“I was at a roller derby event, and I was asking customers to fill out the Proudest Moment Cards. A mom and dad came up to me and got some socks for their daughter. I asked the mom if she wanted to fill out the card. She looked at her husband and said, ‘Should I?’ Later, I read the card and it said, ‘My proudest moment is the moment I saved my daughter’s life.’ It was the moment when she came home and the daughter was in the midst of attempting to kill herself. She caught her in the act. It was because her daughter was so afraid to come out, she didn’t know how to take on that pressure of coming out. She said it was that moment when she was able to see her daughter for who she is, and helped her blossom into that person. So it’s story after story after story of people coming out and celebrating and truly feeling alive, and me being able to experience that with them is probably one of the most magical moments of owning Pride Socks.”

During the pandemic, her team reflected on more creative ways they could help others. In brainstorming ways to broaden their community and feed into their ongoing efforts to be inclusive, they got to thinking about ways that they could support artists that had been hit hard, and provide them with exposure. “We reached out to artists and asked if they would like to design a pair of socks. For every sock sold, we pay them and that way they are making that little bit of income, as well, in addition to adding that pop to their profile and expanding our community.”

Every aspect of Rachel’s business is done with care and thoughtfulness. Their mission 365 days a year is to celebrate humanity, inspiring pride in others and bringing out the extraordinary in everyday people. “I believe that being a woman and lesbian owned business representing humanity every day is very important to us. We’ve had big businesses copy our ideas which has been frustrating.” 

“Anyone can sell apparel, but we sell apparel that spreads love, pride, respect and inclusion. No gesture is too small to change the world and together we will change the world from the feet up. When you feel that sense of pride in who you are, we’ve all succeeded.” Ultimately, Rachel has transformed lack into abundance, and vulnerability into strength. By knitting a new narrative for herself, she continues to pay it forward. Gathering all the little threads of what she saw was lacking in the world: from accessibility and encouragement to inclusion and acceptance – she has transformed countless lives, including her own, by creating something truly beautiful, with pride.

Rachel Smith - Pride Socks

Pictured: Pride Socks’ founder Rachel Smith


Who inspires you? 

1) Not to sound cheesy, but my parents are my inspiration. With them being Deaf, they’ve had to overcome a lot of obstacles I take for granted in my everyday life. They’ve taught me anything is possible, work hard, and always give and help when you can.
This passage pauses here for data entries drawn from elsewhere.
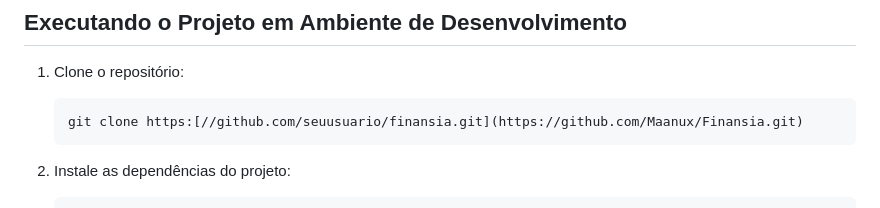
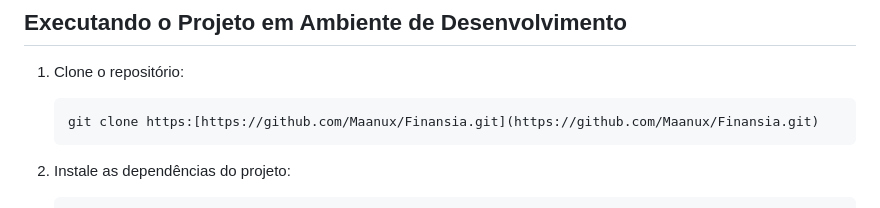
Before and after one commit to Maanux/Finansia, a Markdown page: README.md, the part around the change. GitHub-like rendering.

````diff
--- a/README.md
+++ b/README.md
@@ -64,7 +64,7 @@ Para o desenvolvimento do Finansia, foram utilizadas as seguintes tecnologias:
 1. Clone o repositório:
 
     ```bash
-    git clone https:[//github.com/seuusuario/finansia.git](https://github.com/Maanux/Finansia.git)
+    git clone https:[https://github.com/Maanux/Finansia.git](https://github.com/Maanux/Finansia.git)
     ```
 
 2. Instale as dependências do projeto:
````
Also, since having my daughter, Moxie is my inspiration to being a better person. 

2) My heroes are everyday people living life every day and being kind to one another.  A simple smile can save someone’s life without realizing it. 


What’s your process for curating your products?  

All our products are designed with our customers in mind – how to inspire them to continue chasing their dreams, be true to who they are, be an ally, give back to the community, and connect to the community.  We name our socks as a way to connect our emotions to our challenges, and in turn to our actions that lead us to chasing and accomplishing our dreams.  


What’s your advice to aspiring entrepreneurs? 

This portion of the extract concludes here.